Behind every great journal is a dedicated editorial staff, which works hard to ensure that the journal remains relevant and accurate. Every journal is different, but a typical editorial staff is comprised of an editor-in-chief, an associate editor, section editors, and an editorial board, with an occasional guest editor for special issues. Each member has a hand in creating these important Academic pieces, so what exactly do they contribute?
The lead editor of the journal is called the editor-in-chief and oversees the entire journal. The editor-in-chief directs the overall strategy of the journal and makes all the final decisions, performing such duties as reviewing and selecting manuscripts for publication, managing the budget, hiring other editorial board members, and developing strategies and guidelines to match the brand of the journal. Normally, there is only one editor-in-chief per journal, but some larger publications can have two or three. This key role creates a direct line from the publisher to the rest of the editorial board, with the person in this position acting as a sort of ambassador for the journal.

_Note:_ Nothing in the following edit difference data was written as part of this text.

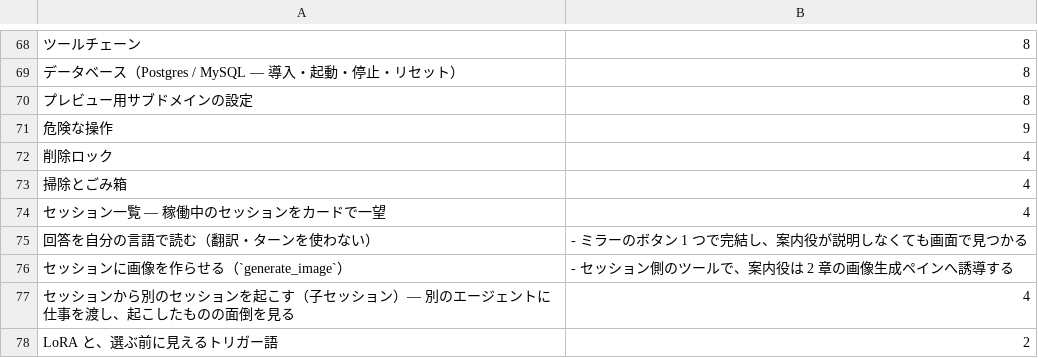
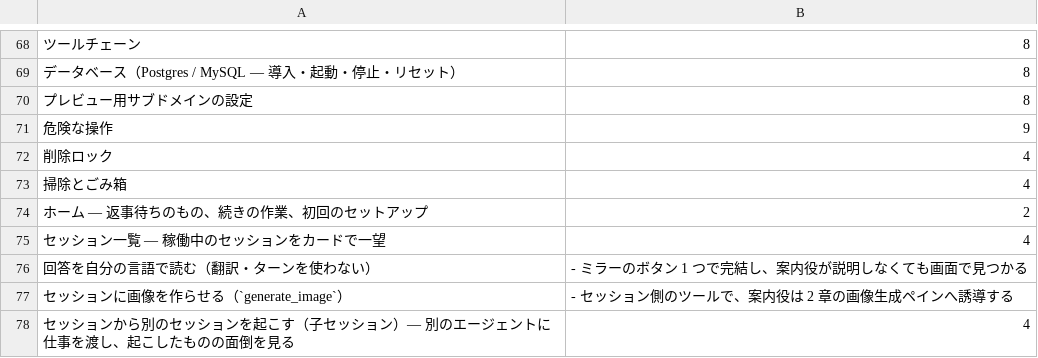
Before and after one commit to daanbosch/agent-fleet, a TSV file: workspace/agent/knowledge/af-usage.coverage.tsv, drawn as a sheet; only a part is shown, gaps mark what is left out; the shorter side is filled out with more unchanged rows; the diff names each change by its address in the sheet, - before the commit and + after, or states it on an @@ line.

```diff
--- a/workspace/agent/knowledge/af-usage.coverage.tsv
+++ b/workspace/agent/knowledge/af-usage.coverage.tsv
+row 74: ホーム — 返事待ちのもの、続きの作業、初回のセットアップ | 2
```
Also changed, not shown: 34 other files.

While the editor-in-chief works on the big picture, the associate editor creates a steady workflow and oversees the publishing process. The specifics of this hands-on role change from journal to journal, but typically the associate editor coordinates peer review, collaborates with authors, reviewers, and board members, handles technical editing of manuscripts, and writes an occasional editorial for the journal. Like the editor-in-chief, there can be one or multiple associate editors depending on the size and scope of the journal, and expertise in the journals subject is required.
Section editors are not always appointed to journals because of the specificity of the job. People in this role are responsible for reviewing only specific manuscripts, like book reviews and opinion pieces. This niche position means that section editors always need to be on their toes, looking at their journal’s comments and staying on top of competitors to make sure that they are always adapting and improving. Section editors can at times make the final decision on their manuscripts, but the editor-in-chief retains the right to decide what goes into the journal.
Editorial Board Member
The editorial board
is a collection of experts in the field who fulfill two main roles within the journal. Board members are expected to work with the editors to improve the journal by finding new topics or reviewing past issues. They also seek to promote the journal by finding potential contributors or peer reviewers
, identifying conferences or conventions for the editors to attend, or simply endorsing the journal to colleagues. Editorial board members can also provide content by writing articles or editorials, and offer advice on submissions, but each journal has different policies on how much input a board member can have on final decisions.
Sometimes a journal will bring in a guest editor for a special issue who is chosen either through a formal proposal from the researcher or a direct invite from the journal. The special issue of the journal revolves around the guest editor’s area of expertise, and the editor is responsible for the content of the issue and the manuscripts that make it. Guest editors will work directly with the editor-in-chief to assure their chosen manuscripts adhere to the journal’s specifications, and with their help they will create their issue. This unique opportunity for a researcher to essentially create their own journal is a great way to dip your toes into editorial work, while garnering excellent exposure from your Academic community.
Each person in an editorial board works together to produce thorough, organized, and intuitive journals that researchers benefit from every day. Are you considering submitting to a scholarly journal? Let us hand pick the perfect journals for your manuscript with our Journal Recommendation